WORK REQUEST: Output every entry exactly, without any pictures.

Records excerpted from a collection:
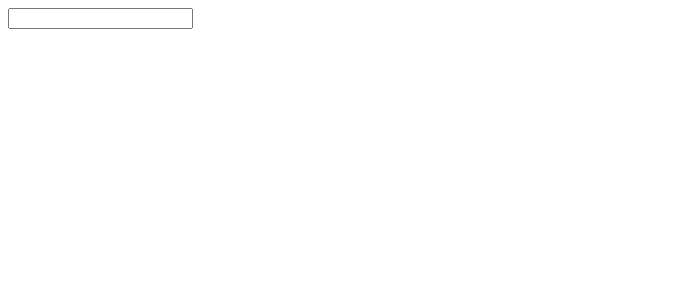
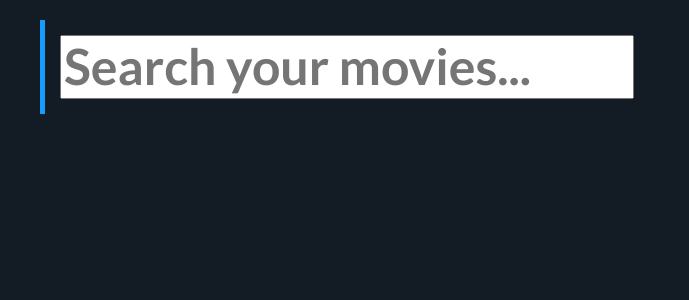
Before and after one commit to miraenoh/vue-js-study, a Vue app: page / in a window 1280 px wide. Shown: the top 300 px of the page, without its empty margins (0-689 px from the left). Built offline with nearby package versions, Linux system fonts and the light colour scheme.

Commit message:
Styled the app

```diff
--- a/package.json
+++ b/package.json
@@ -11,6 +11,7 @@
   "dependencies": {
     "axios": "^0.19.2",
     "core-js": "^3.6.4",
+    "normalize.css": "^8.0.1",
     "vue": "^2.6.11"
   },
   "devDependencies": {
@@ -27,6 +28,8 @@
     "eslint-plugin-promise": "^4.2.1",
     "eslint-plugin-standard": "^4.0.0",
     "eslint-plugin-vue": "^6.1.2",
+    "node-sass": "^4.13.1",
+    "sass-loader": "^8.0.2",
     "vue-template-compiler": "^2.6.11"
   }
 }
--- a/public/index.html
+++ b/public/index.html
@@ -6,6 +6,8 @@
     <meta name="viewport" content="width=device-width,initial-scale=1.0">
     <link rel="icon" href="<%= BASE_URL %>favicon.ico">
     <title><%= htmlWebpackPlugin.options.title %></title>
+    <link href="https://fonts.googleapis.com/css?family=Lato:400,700" rel="stylesheet">
+    <script src="https://kit.fontawesome.com/7c606f847f.js" crossorigin="anonymous"></script>
   </head>
   <body>
     <noscript>
--- a/src/App.vue
+++ b/src/App.vue
@@ -15,17 +15,46 @@ export default {
     Search,
     MovieList
   },
-  data() {
+  data () {
     return {
       movies: []
     }
   },
   methods: {
-    changeMovieResults(results) {
+    changeMovieResults (results) {
       this.movies = results
     }
   }
 }
 </script>
 
-<style></style>
+<style>
+:root {
+  --blue-darkest: #131c25;
+  --blue-light: #169cfc;
+  --white: #e3e4e5;
+  --grey-light: #919191;
+  --yellow: #e3b044;
+}
+
+html {
+  font-size: 62.5%;
+}
+
+body {
+  font-family: 'Lato';
+  font-weight: 400;
+}
+</style>
+
+<style lang="scss" scoped>
+#app {
+  min-height: 100vh;
+  padding: 2rem 4rem;
+  background-color: var(--blue-darkest);
+
+  @media screen and (max-width: 600px) {
+    padding: 1rem 2rem;
+  }
+}
+</style>
--- a/src/Counter.vue
+++ b/src/Counter.vue
@@ -7,13 +7,13 @@
 
 <script>
 export default {
-  data() {
+  data () {
     return {
       clicks: 0
     }
   },
   methods: {
-    increase() {
+    increase () {
       this.clicks += 1
     }
   }
--- a/src/components/MovieList.vue
+++ b/src/components/MovieList.vue
@@ -1,5 +1,5 @@
 <template>
-  <ul>
+  <ul class="grid">
     <movie-list-item
       v-for="movie in movies"
       :movie="movie"
@@ -25,4 +25,19 @@ export default {
 }
 </script>
 
-<style></style>
+<style lang="scss" scoped>
+.grid {
+  display: grid;
+  grid-template-columns: repeat(auto-fit, minmax(30rem, 1fr));
+  column-gap: 6rem;
+  row-gap: 3rem;
+
+  padding: 0;
+  margin-top: 4rem;
+
+  @media screen and (max-width: 600px) {
+    grid-template-columns: repeat(auto-fill, minmax(25rem, 1fr));
+    margin-top: 2rem;
+  }
+}
+</style>
--- a/src/components/MovieListItem.vue
+++ b/src/components/MovieListItem.vue
@@ -1,9 +1,11 @@
 <template>
-  <li>
-    <img :src="imageURL" />
-    <p>{{ movie.Title }}</p>
-    <span>{{ movie.Year }}</span>
-    <a :href="`https://www.imdb.com/title/${movie.imdbID}`">More</a>
+  <li class="movie">
+    <div class="movie__image">
+      <img class="movie__poster" :src="imageURL" :alt="movie.Title" />
+      <a class="movie__more" :href="`https://www.imdb.com/title/${movie.imdbID}`">More</a>
+    </div>
+    <p class="movie__title">{{ movie.Title }}</p>
+    <span class="movie__year">{{ movie.Year }}</span>
   </li>
 </template>
 
@@ -19,11 +21,64 @@ export default {
     }
   },
   computed: {
-    imageURL() {
+    imageURL () {
       return this.movie.Poster === 'N/A' ? unknownImage : this.movie.Poster
     }
   }
 }
 </script>
 
-<style></style>
+<style lang="scss" scoped>
+.movie {
+  list-style: none;
+
+  &__image {
+    position: relative;
+  }
+
+  &__poster {
+    width: 100%;
+    height: 50rem;
+    object-fit: cover;
+    border-radius: 1.5rem;
+    box-shadow: 0 0.6rem 1rem rgba(0, 0, 0, 0.4);
+
+    @media screen and (max-width: 600px) {
+      height: 40rem;
+    }
+  }
+
+  &__more {
+    position: absolute;
+    bottom: 10px;
+    right: 10px;
+
+    padding: 1.4rem;
+    border-radius: 2rem;
+    font-size: 1.6rem;
+    font-weight: 700;
+
+    background-color: var(--blue-light);
+    color: var(--white);
+    text-decoration: none;
+
+    transition: all .3s;
+
+    &:hover {
+      background-color: #1073BA;
+    }
+  }
+
+  &__title {
+    margin-top: 0.8rem;
+    margin-bottom: 0.4rem;
+    font-size: 2.4rem;
+    color: var(--white);
+  }
+
+  &__year {
+    font-size: 1.8rem;
+    color: var(--grey-light);
+  }
+}
+</style>
--- a/src/components/Search.vue
+++ b/src/components/Search.vue
@@ -1,7 +1,15 @@
 <template>
-  <div>
-    <input v-model="searchQuery" @keyup.enter="search" />
-    <span v-if="error">{{ error }}</span>
+  <div class="search">
+    <input
+      class="search__input"
+      v-model="searchQuery"
+      @keyup.enter="search"
+      placeholder="Search your movies..."
+    />
+    <div class="error" v-if="error">
+      <i class="fas fa-exclamation-circle error__icon"></i>
+      <span class="error__text">{{ error }}</span>
+    </div>
   </div>
 </template>
 
@@ -12,14 +20,14 @@ const BASE_URL = `https://www.omdbapi.com/?apikey=${process.env.VUE_APP_OMDB_KEY
 
 export default {
   name: 'search',
-  data() {
+  data () {
     return {
       searchQuery: '',
       error: ''
     }
   },
   methods: {
-    async search() {
+    async search () {
       const requestURL = `${BASE_URL}&s=${this.searchQuery}`
       const response = await axios.get(requestURL)
       if (response.status === 200) {
@@ -36,4 +44,46 @@ export default {
 }
 </script>
 
-<style></style>
+<style lang="scss" scoped>
+.search {
+  background-color: transparent;
+  border: none;
+  padding: 1.5rem;
+
+  color: var(--white);
+  border-left: 0.5rem solid var(--blue-light);
+
+  &__input {
+    font-size: 5rem;
+    font-family: inherit;
+    font-weight: 700;
+
+    @media screen and (max-width: 900px) {
+      font-size: 4rem;
+    }
+
+    @media screen and (max-width: 600) {
+      font-size: 3rem;
+      padding: 1.2rem;
+    }
+  }
+
+  &:focus {
+    outline: none;
+  }
+}
+
+.error {
+  margin-top: 1.5rem;
+  font-size: 2rem;
+
+  &__icon {
+    color: var(--yellow);
+  }
+
+  &__text {
+    color: var(--white);
+    margin-left: 1rem;
+  }
+}
+</style>
--- a/src/main.js
+++ b/src/main.js
@@ -1,5 +1,7 @@
 import Vue from 'vue'
 import App from './App.vue'
+
+import 'normalize.css'
 
 Vue.config.productionTip = false
 
```
Also changed, not shown: src/stack.js (+6 -6 lines), 1 other file (tests, documents, lock files or other folders).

RESULT FOR THIS EXERCISE:
Before and after one commit to miraenoh/vue-js-study, a Vue app: page / in a window 1280 px wide. Shown: the top 300 px of the page, without its empty margins (0-689 px from the left). Built offline with nearby package versions, Linux system fonts and the light colour scheme.

Commit message:
Styled the app

```diff
--- a/package.json
+++ b/package.json
@@ -11,6 +11,7 @@
   "dependencies": {
     "axios": "^0.19.2",
     "core-js": "^3.6.4",
+    "normalize.css": "^8.0.1",
     "vue": "^2.6.11"
   },
   "devDependencies": {
@@ -27,6 +28,8 @@
     "eslint-plugin-promise": "^4.2.1",
     "eslint-plugin-standard": "^4.0.0",
     "eslint-plugin-vue": "^6.1.2",
+    "node-sass": "^4.13.1",
+    "sass-loader": "^8.0.2",
     "vue-template-compiler": "^2.6.11"
   }
 }
--- a/public/index.html
+++ b/public/index.html
@@ -6,6 +6,8 @@
     <meta name="viewport" content="width=device-width,initial-scale=1.0">
     <link rel="icon" href="<%= BASE_URL %>favicon.ico">
     <title><%= htmlWebpackPlugin.options.title %></title>
+    <link href="https://fonts.googleapis.com/css?family=Lato:400,700" rel="stylesheet">
+    <script src="https://kit.fontawesome.com/7c606f847f.js" crossorigin="anonymous"></script>
   </head>
   <body>
     <noscript>
--- a/src/App.vue
+++ b/src/App.vue
@@ -15,17 +15,46 @@ export default {
     Search,
     MovieList
   },
-  data() {
+  data () {
     return {
       movies: []
     }
   },
   methods: {
-    changeMovieResults(results) {
+    changeMovieResults (results) {
       this.movies = results
     }
   }
 }
 </script>
 
-<style></style>
+<style>
+:root {
+  --blue-darkest: #131c25;
+  --blue-light: #169cfc;
+  --white: #e3e4e5;
+  --grey-light: #919191;
+  --yellow: #e3b044;
+}
+
+html {
+  font-size: 62.5%;
+}
+
+body {
+  font-family: 'Lato';
+  font-weight: 400;
+}
+</style>
+
+<style lang="scss" scoped>
+#app {
+  min-height: 100vh;
+  padding: 2rem 4rem;
+  background-color: var(--blue-darkest);
+
+  @media screen and (max-width: 600px) {
+    padding: 1rem 2rem;
+  }
+}
+</style>
--- a/src/Counter.vue
+++ b/src/Counter.vue
@@ -7,13 +7,13 @@
 
 <script>
 export default {
-  data() {
+  data () {
     return {
       clicks: 0
     }
   },
   methods: {
-    increase() {
+    increase () {
       this.clicks += 1
     }
   }
--- a/src/components/MovieList.vue
+++ b/src/components/MovieList.vue
@@ -1,5 +1,5 @@
 <template>
-  <ul>
+  <ul class="grid">
     <movie-list-item
       v-for="movie in movies"
       :movie="movie"
@@ -25,4 +25,19 @@ export default {
 }
 </script>
 
-<style></style>
+<style lang="scss" scoped>
+.grid {
+  display: grid;
+  grid-template-columns: repeat(auto-fit, minmax(30rem, 1fr));
+  column-gap: 6rem;
+  row-gap: 3rem;
+
+  padding: 0;
+  margin-top: 4rem;
+
+  @media screen and (max-width: 600px) {
+    grid-template-columns: repeat(auto-fill, minmax(25rem, 1fr));
+    margin-top: 2rem;
+  }
+}
+</style>
--- a/src/components/MovieListItem.vue
+++ b/src/components/MovieListItem.vue
@@ -1,9 +1,11 @@
 <template>
-  <li>
-    <img :src="imageURL" />
-    <p>{{ movie.Title }}</p>
-    <span>{{ movie.Year }}</span>
-    <a :href="`https://www.imdb.com/title/${movie.imdbID}`">More</a>
+  <li class="movie">
+    <div class="movie__image">
+      <img class="movie__poster" :src="imageURL" :alt="movie.Title" />
+      <a class="movie__more" :href="`https://www.imdb.com/title/${movie.imdbID}`">More</a>
+    </div>
+    <p class="movie__title">{{ movie.Title }}</p>
+    <span class="movie__year">{{ movie.Year }}</span>
   </li>
 </template>
 
@@ -19,11 +21,64 @@ export default {
     }
   },
   computed: {
-    imageURL() {
+    imageURL () {
       return this.movie.Poster === 'N/A' ? unknownImage : this.movie.Poster
     }
   }
 }
 </script>
 
-<style></style>
+<style lang="scss" scoped>
+.movie {
+  list-style: none;
+
+  &__image {
+    position: relative;
+  }
+
+  &__poster {
+    width: 100%;
+    height: 50rem;
+    object-fit: cover;
+    border-radius: 1.5rem;
+    box-shadow: 0 0.6rem 1rem rgba(0, 0, 0, 0.4);
+
+    @media screen and (max-width: 600px) {
+      height: 40rem;
+    }
+  }
+
+  &__more {
+    position: absolute;
+    bottom: 10px;
+    right: 10px;
+
+    padding: 1.4rem;
+    border-radius: 2rem;
+    font-size: 1.6rem;
+    font-weight: 700;
+
+    background-color: var(--blue-light);
+    color: var(--white);
+    text-decoration: none;
+
+    transition: all .3s;
+
+    &:hover {
+      background-color: #1073BA;
+    }
+  }
+
+  &__title {
+    margin-top: 0.8rem;
+    margin-bottom: 0.4rem;
+    font-size: 2.4rem;
+    color: var(--white);
+  }
+
+  &__year {
+    font-size: 1.8rem;
+    color: var(--grey-light);
+  }
+}
+</style>
--- a/src/components/Search.vue
+++ b/src/components/Search.vue
@@ -1,7 +1,15 @@
 <template>
-  <div>
-    <input v-model="searchQuery" @keyup.enter="search" />
-    <span v-if="error">{{ error }}</span>
+  <div class="search">
+    <input
+      class="search__input"
+      v-model="searchQuery"
+      @keyup.enter="search"
+      placeholder="Search your movies..."
+    />
+    <div class="error" v-if="error">
+      <i class="fas fa-exclamation-circle error__icon"></i>
+      <span class="error__text">{{ error }}</span>
+    </div>
   </div>
 </template>
 
@@ -12,14 +20,14 @@ const BASE_URL = `https://www.omdbapi.com/?apikey=${process.env.VUE_APP_OMDB_KEY
 
 export default {
   name: 'search',
-  data() {
+  data () {
     return {
       searchQuery: '',
       error: ''
     }
   },
   methods: {
-    async search() {
+    async search () {
       const requestURL = `${BASE_URL}&s=${this.searchQuery}`
       const response = await axios.get(requestURL)
       if (response.status === 200) {
@@ -36,4 +44,46 @@ export default {
 }
 </script>
 
-<style></style>
+<style lang="scss" scoped>
+.search {
+  background-color: transparent;
+  border: none;
+  padding: 1.5rem;
+
+  color: var(--white);
+  border-left: 0.5rem solid var(--blue-light);
+
+  &__input {
+    font-size: 5rem;
+    font-family: inherit;
+    font-weight: 700;
+
+    @media screen and (max-width: 900px) {
+      font-size: 4rem;
+    }
+
+    @media screen and (max-width: 600) {
+      font-size: 3rem;
+      padding: 1.2rem;
+    }
+  }
+
+  &:focus {
+    outline: none;
+  }
+}
+
+.error {
+  margin-top: 1.5rem;
+  font-size: 2rem;
+
+  &__icon {
+    color: var(--yellow);
+  }
+
+  &__text {
+    color: var(--white);
+    margin-left: 1rem;
+  }
+}
+</style>
--- a/src/main.js
+++ b/src/main.js
@@ -1,5 +1,7 @@
 import Vue from 'vue'
 import App from './App.vue'
+
+import 'normalize.css'
 
 Vue.config.productionTip = false
 
```
Also changed, not shown: src/stack.js (+6 -6 lines), 1 other file (tests, documents, lock files or other folders).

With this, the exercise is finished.